Syrian President Bashar al-Assad's promises to Russia to implement reforms and end an 11-month crackdown against protesters are a manipulation that France does not believe, Foreign Minister Alain Juppe said on Wednesday.
It is a manipulation and we are not going to fall for it, Juppe told France Info radio when asked if he believed Assad was being sincere. It's not the first time someone has gone to meet Bashar and been given guarantees.
Russia's Foreign Minister Sergei Lavrov met Assad in Damascus on Tuesday, where he said both nations wanted to revive an Arab League monitoring effort that was suspended due to violence and push ahead with a reform programme.
Paris, which helped draft a U.N. resolution with Arab League backing that was vetoed by Russia and China, is working on creating an international group to bring together all those opposed to the violence, which it says has cost more than 6,000 lives since street protests began.
I recall my Turkish colleague telling me that he had spent six hours with Bashar to convince him and then the next day there were 100 dead, Juppe said. I absolutely don't believe the commitments of the Syrian regime, which is discredited.
Syrian forces thrust into the rebellious city of Homs on Wednesday, killing dozens of civilians according to opposition activists.
French President Nicolas Sarkozy said on Saturday that Paris was consulting various countries to create a Syrian contact group to support the opposition and find a solution to the crisis, using the Arab League plan as its basis.
Juppe said Paris wanted to bring together the 13 members of the Security Council that approved the U.N. resolution, as well as the European Union and Arab states. It was unclear if the French plan was the same as a Turkish proposal to host an international conference to discuss the crisis.
We want to do this to put as much pressure on Russia, to show it that it is in an impasse and completely isolated, and on Assad, to back the transition plan proposed by the Arab League, Juppe said.
A French diplomatic source said the various plans were likely to converge in the next 48 hours.

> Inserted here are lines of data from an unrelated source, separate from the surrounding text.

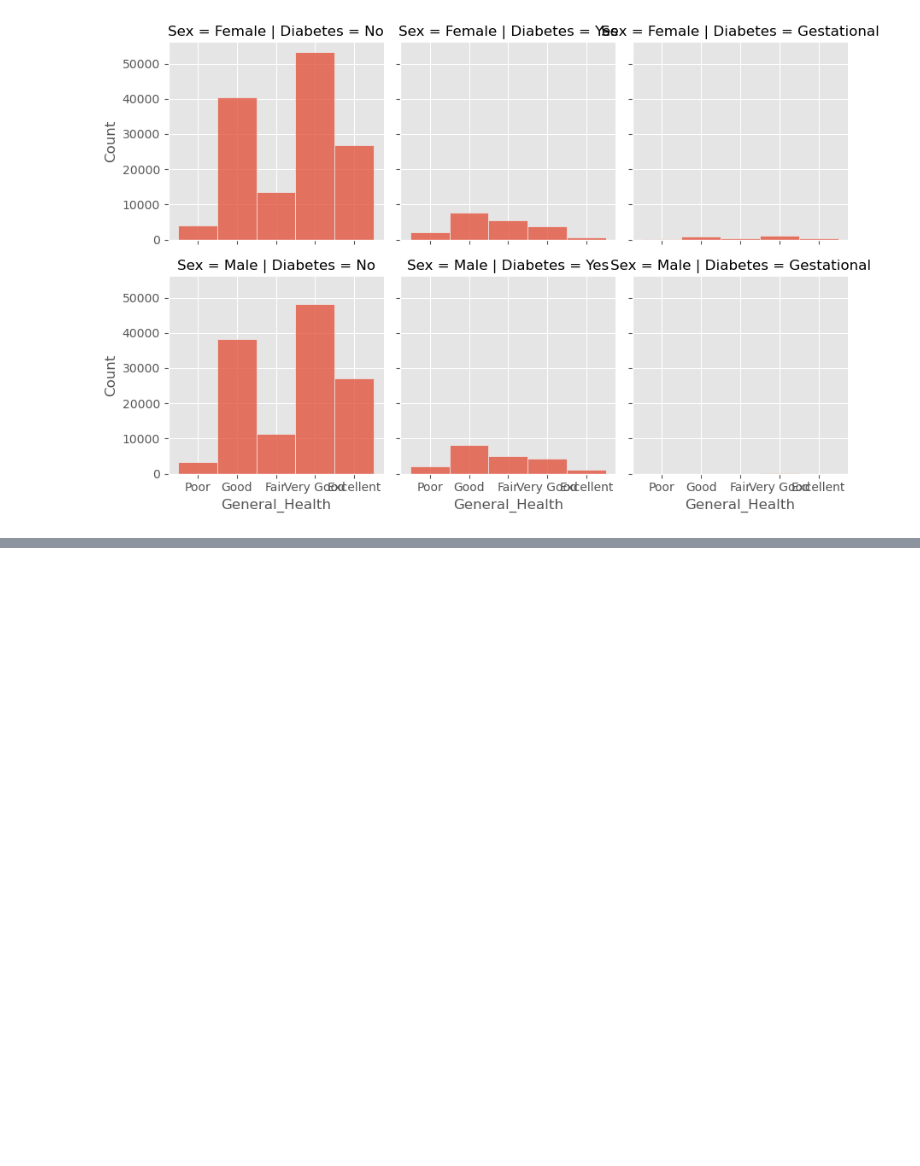
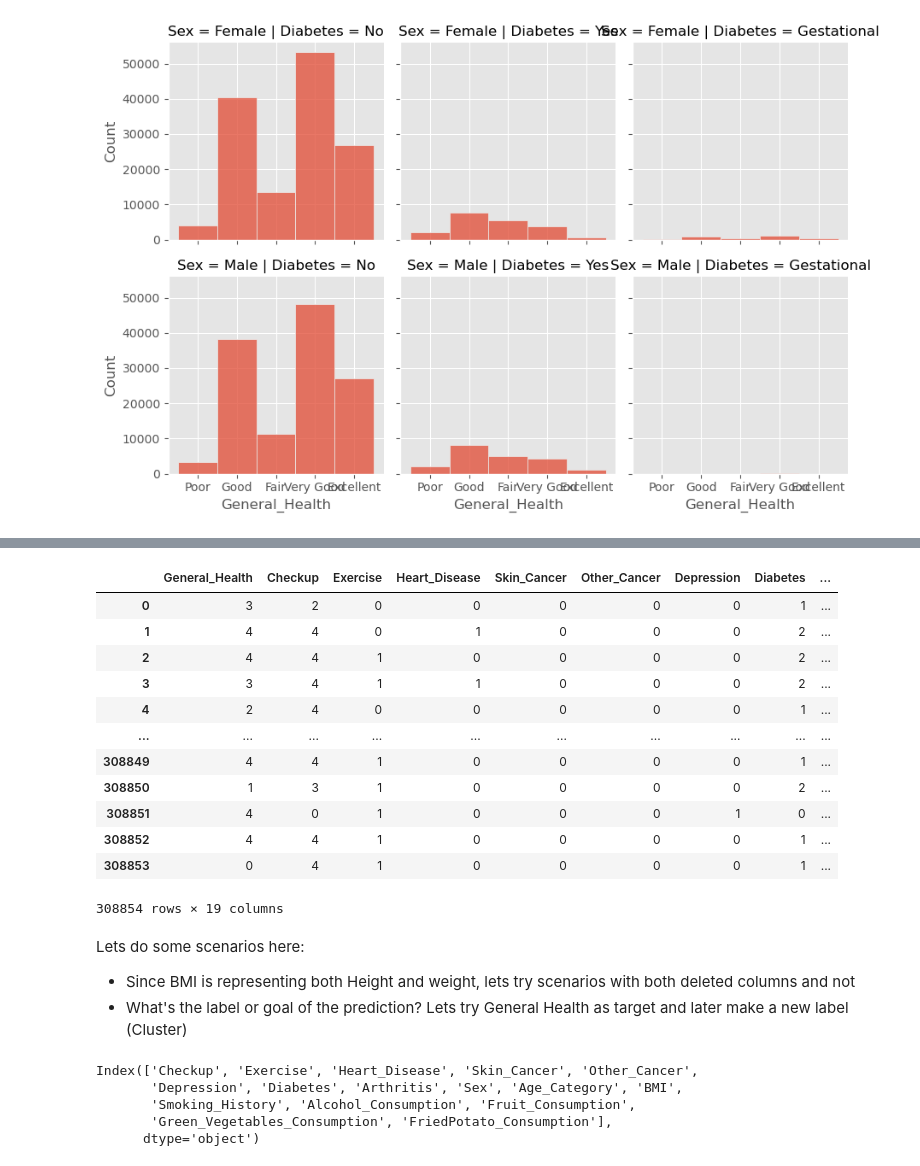
Before and after one commit to nuwbie-11/DataAnalytics101, a Jupyter notebook: cardiovascular-diseases-risk-prediction-dataset/cardio.ipynb, the cells around one changed output, grey strips where cells are left out. Saved outputs shown, nothing was run; the diff lists cells and outputs as text; code cells hidden in the pictures; blank space fills up the shorter version.

```diff
--- a/cardiovascular-diseases-risk-prediction-dataset/cardio.ipynb
+++ b/cardiovascular-diseases-risk-prediction-dataset/cardio.ipynb
@@ -102,3 +90,11 @@ plt.show()
 # %% [output]
 <Figure size 1800x2000 with 0 Axes>
 [figure]
+# %%
+#Checks for another columns
+featured = df2.select_dtypes(include=['object']).columns
+
+
+
+for cols in featured:
+    print(df2[cols].unique())
@@ -104,0 +119,26 @@ plt.show()
+# %%
+for cols in featured:
+    encoder = LabelEncoder()
+    encoded_labels = encoder.fit_transform(df2[cols])
+
+    df2[cols] = encoded_labels
+
+df2
+# %% [output]
+|  | General_Health | Checkup | Exercise | Heart_Disease | Skin_Cancer | Other_Cancer | Depression | Diabetes | ... |
+| 0 | 3 | 2 | 0 | 0 | 0 | 0 | 0 | 1 | ... |
+| 1 | 4 | 4 | 0 | 1 | 0 | 0 | 0 | 2 | ... |
+| 2 | 4 | 4 | 1 | 0 | 0 | 0 | 0 | 2 | ... |
+| 3 | 3 | 4 | 1 | 1 | 0 | 0 | 0 | 2 | ... |
+| 4 | 2 | 4 | 0 | 0 | 0 | 0 | 0 | 1 | ... |
+| ... | ... | ... | ... | ... | ... | ... | ... | ... | ... |
+| 308849 | 4 | 4 | 1 | 0 | 0 | 0 | 0 | 1 | ... |
+| 308850 | 1 | 3 | 1 | 0 | 0 | 0 | 0 | 2 | ... |
+| 308851 | 4 | 0 | 1 | 0 | 0 | 0 | 1 | 0 | ... |
+| 308852 | 4 | 4 | 1 | 0 | 0 | 0 | 0 | 1 | ... |
+| 308853 | 0 | 4 | 1 | 0 | 0 | 0 | 0 | 1 | ... |
+308854 rows × 19 columns
+# %% [markdown]
+Lets do some scenarios here:
+- Since BMI is representing both Height and weight, lets try scenarios with both deleted columns and not
+- What's the label or goal of the prediction? Lets try General Health as target and later make a new label (Cluster)
@@ -104,0 +150,8 @@ plt.show()
+# %%
+df2.columns
+# %% [output]
+Index(['Checkup', 'Exercise', 'Heart_Disease', 'Skin_Cancer', 'Other_Cancer',
+       'Depression', 'Diabetes', 'Arthritis', 'Sex', 'Age_Category', 'BMI',
+       'Smoking_History', 'Alcohol_Consumption', 'Fruit_Consumption',
+       'Green_Vegetables_Consumption', 'FriedPotato_Consumption'],
+      dtype='object')
```
Also changed, not shown: parts of 27 cells of this notebook, 11 other files.
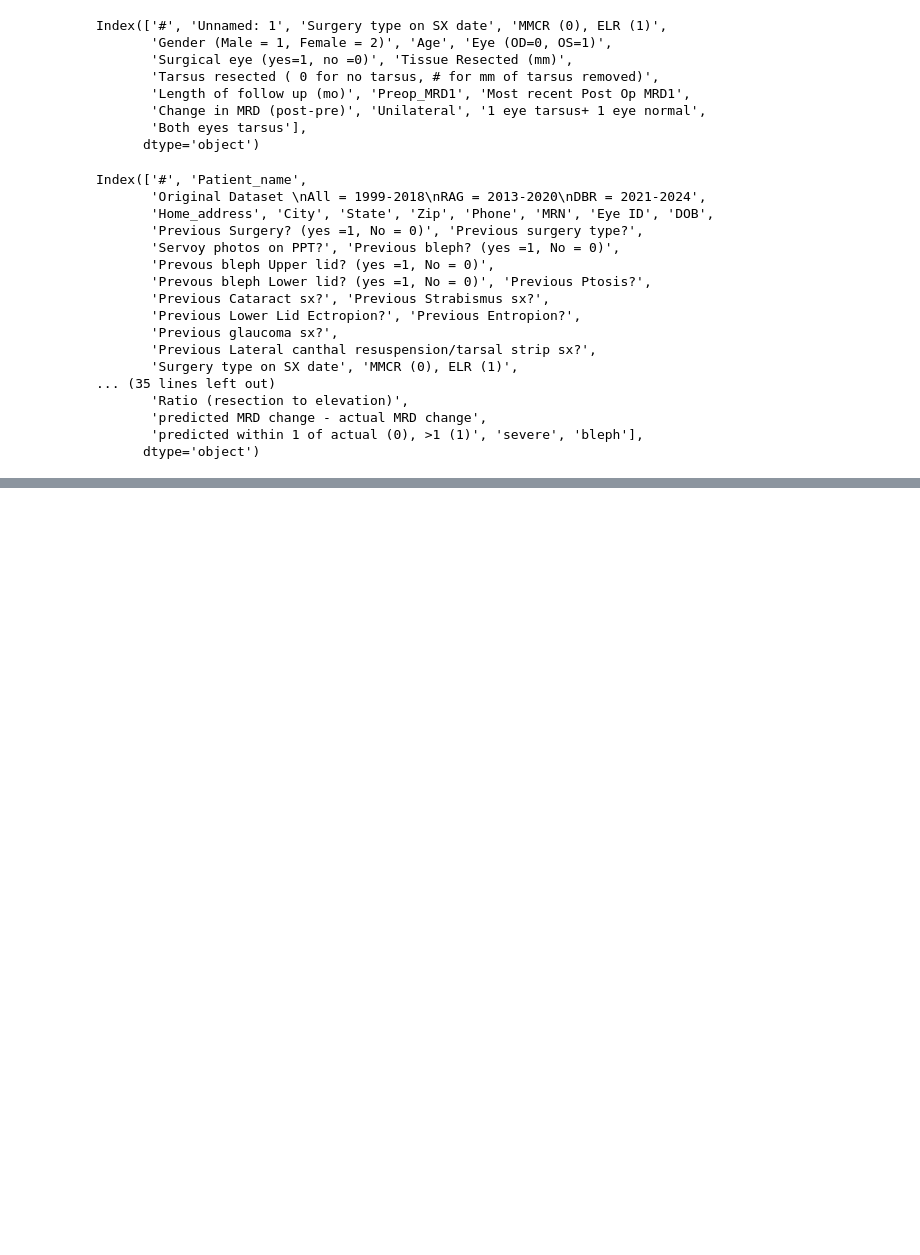
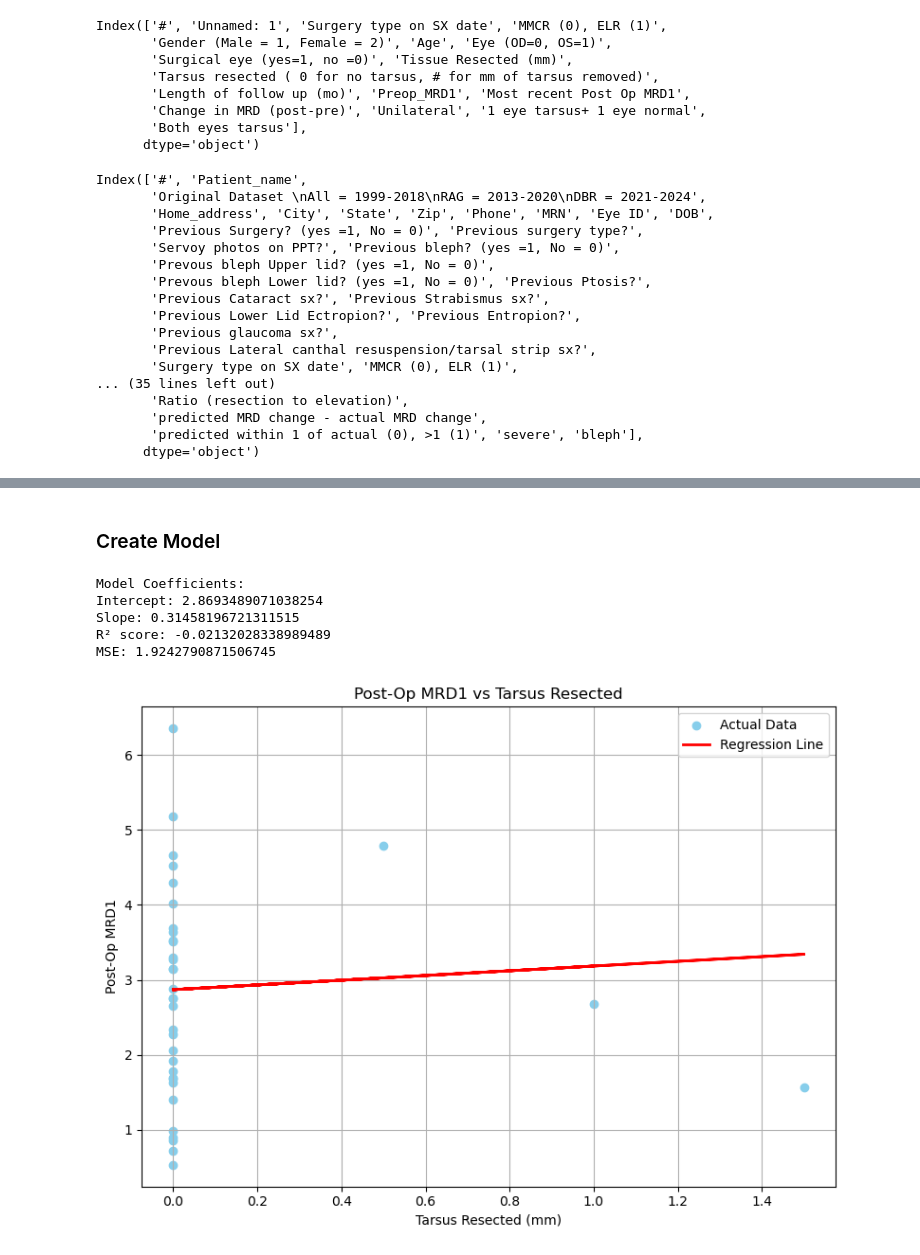
Before and after one commit to ChinmayVar/stats141_project, a Jupyter notebook: eda_cj.ipynb, the cells around one changed output, grey strips where cells are left out. Saved outputs shown, nothing was run; the diff lists cells and outputs as text; code cells hidden in the pictures; blank space fills up the shorter version.

Commit message:
Cleaned OD/OS Column + Models in eda_cj.ipynb

```diff
--- a/eda_cj.ipynb
+++ b/eda_cj.ipynb
@@ -234,0 +239,2 @@ merged_df.head()
+# %%
+new_data = pd.read_csv('NEW.csv')
@@ -234,0 +252,14 @@ merged_df.head()
+# %%
+def od_os_classification(boolean, categorical):
+    if pd.notna(boolean):
+        if boolean == 1:
+            return 'OS'
+        elif boolean == 0:
+            return 'OD'
+    if pd.notna(categorical):
+        if categorical == 'OS':
+            return 'OS'
+        elif categorical == 'OD':
+            return 'OD'
+
+new_data['OD/OS'] = new_data.apply(lambda x: od_os_classification(x['Eye (OD=0, OS=1)'], x['OD/OS']), axis=1)
@@ -234,0 +293,2 @@ merged_df.head()
+# %% [markdown]
+### Create Model
@@ -234,0 +319,52 @@ merged_df.head()
+# %%
+# Step 1: Load the data
+df = new_data
+
+# Step 2: Select and clean relevant columns
+df['Tarsus_Resected'] = pd.to_numeric(
+    df['Tarsus resected ( 0 for no tarsus, # for mm of tarsus removed)'],
+    errors='coerce'
+)
+df['PostOp_MRD1'] = pd.to_numeric(
+    df['Most recent Post Op MRD1'],
+    errors='coerce'
+)
+
+# Drop missing values
+model_data = df[['Tarsus_Resected', 'PostOp_MRD1']].dropna()
+
+# Step 3: Split into training and test sets
+X = model_data[['Tarsus_Resected']]
+y = model_data['PostOp_MRD1']
+X_train, X_test, y_train, y_test = train_test_split(X, y, random_state=42)
+
+# Step 4: Fit linear regression model
+model = LinearRegression()
+model.fit(X_train, y_train)
+y_pred = model.predict(X_test)
+
+# Step 5: Print model results
+print("Model Coefficients:")
+print(f"Intercept: {model.intercept_}")
+print(f"Slope: {model.coef_[0]}")
+print(f"R² score: {r2_score(y_test, y_pred)}")
+print(f"MSE: {mean_squared_error(y_test, y_pred)}")
+
+# Step 6: Plot the regression
+plt.figure(figsize=(8, 6))
+plt.scatter(X_test, y_test, color='skyblue', label='Actual Data')
+plt.plot(X_test, y_pred, color='red', linewidth=2, label='Regression Line')
+plt.title('Post-Op MRD1 vs Tarsus Resected')
+plt.xlabel('Tarsus Resected (mm)')
+plt.ylabel('Post-Op MRD1')
+plt.legend()
+plt.grid(True)
+plt.tight_layout()
+plt.show()
+# %% [output]
+Model Coefficients:
+Intercept: 2.8693489071038254
+Slope: 0.31458196721311515
+R² score: -0.02132028338989489
+MSE: 1.9242790871506745
+[figure, added]
```
Also changed, not shown: parts of 14 cells of this notebook, 2 other files.
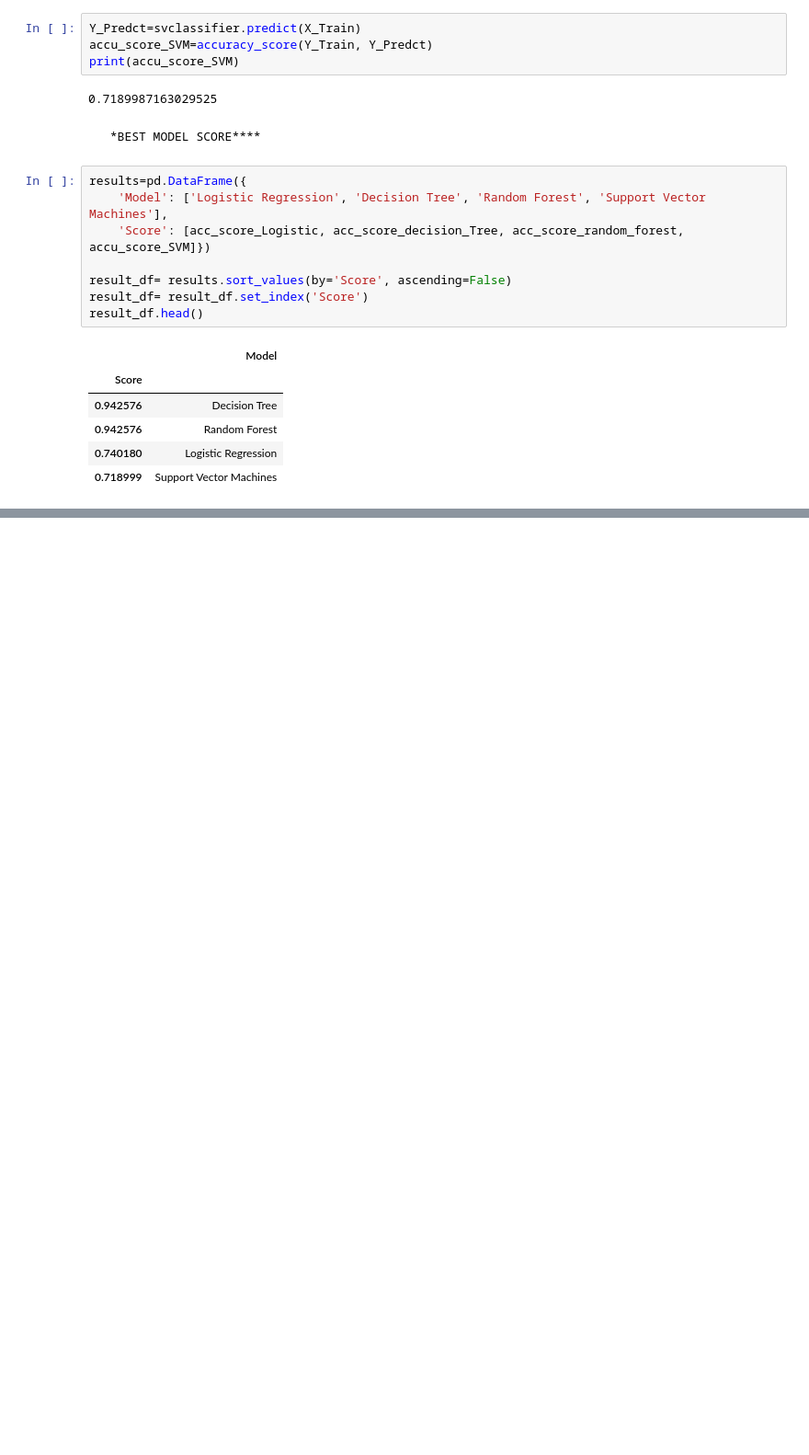
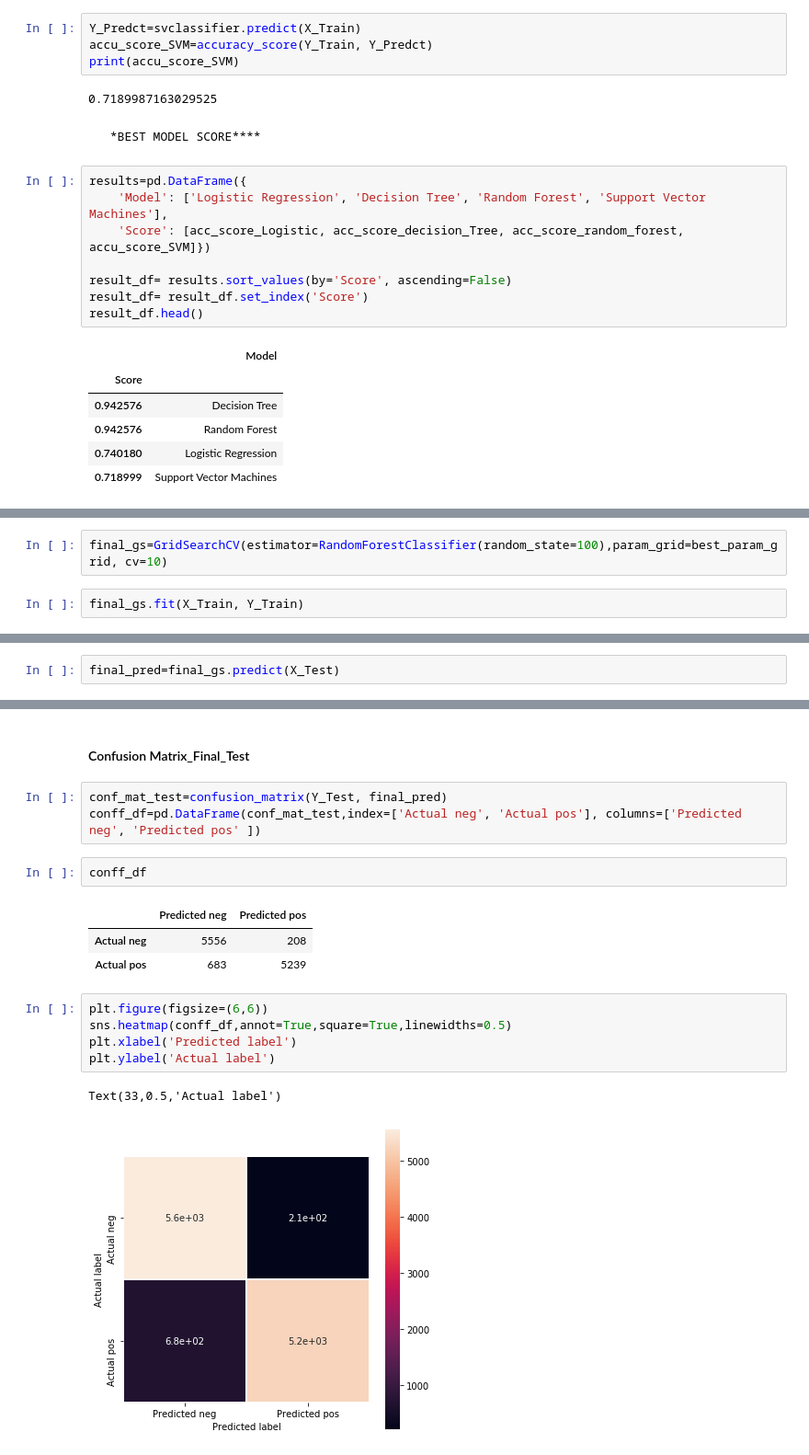
Before and after one commit to pratikchatterjee88/Final_Project, a Jupyter notebook: Final_Project.ipynb, the cells around one changed output, grey strips where cells are left out. Shown at 92% size. Drawn from its saved outputs; the diff is of its cells as text; blank space fills up the shorter version.

```diff
--- a/Final_Project.ipynb
+++ b/Final_Project.ipynb
@@ -465,0 +659,4 @@ result_df.head()
+# %%
+final_gs=GridSearchCV(estimator=RandomForestClassifier(random_state=100),param_grid=best_param_grid, cv=10)
+# %%
+final_gs.fit(X_Train, Y_Train)
@@ -465,0 +675,2 @@ result_df.head()
+# %%
+final_pred=final_gs.predict(X_Test)
@@ -465,0 +698,19 @@ result_df.head()
+# %% [markdown]
+#### Confusion Matrix_Final_Test
+# %%
+conf_mat_test=confusion_matrix(Y_Test, final_pred)
+conff_df=pd.DataFrame(conf_mat_test,index=['Actual neg', 'Actual pos'], columns=['Predicted neg', 'Predicted pos' ])
+# %%
+conff_df
+# %% [output]
+|  | Predicted neg | Predicted pos |
+| Actual neg | 5556 | 208 |
+| Actual pos | 683 | 5239 |
+# %%
+plt.figure(figsize=(6,6))
+sns.heatmap(conff_df,annot=True,square=True,linewidths=0.5)
+plt.xlabel('Predicted label')
+plt.ylabel('Actual label')
+# %% [output]
+Text(33,0.5,'Actual label')
+[figure, added]
```
Also changed, not shown: parts of 50 cells of this notebook.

Sarkozy is due to speak to Russian President Dmitry Medvedev later on Wednesday, said government spokeswoman Valerie Pecresse.
(Additional reporting by Emmanuel Jarry; Editing by Louise Ireland)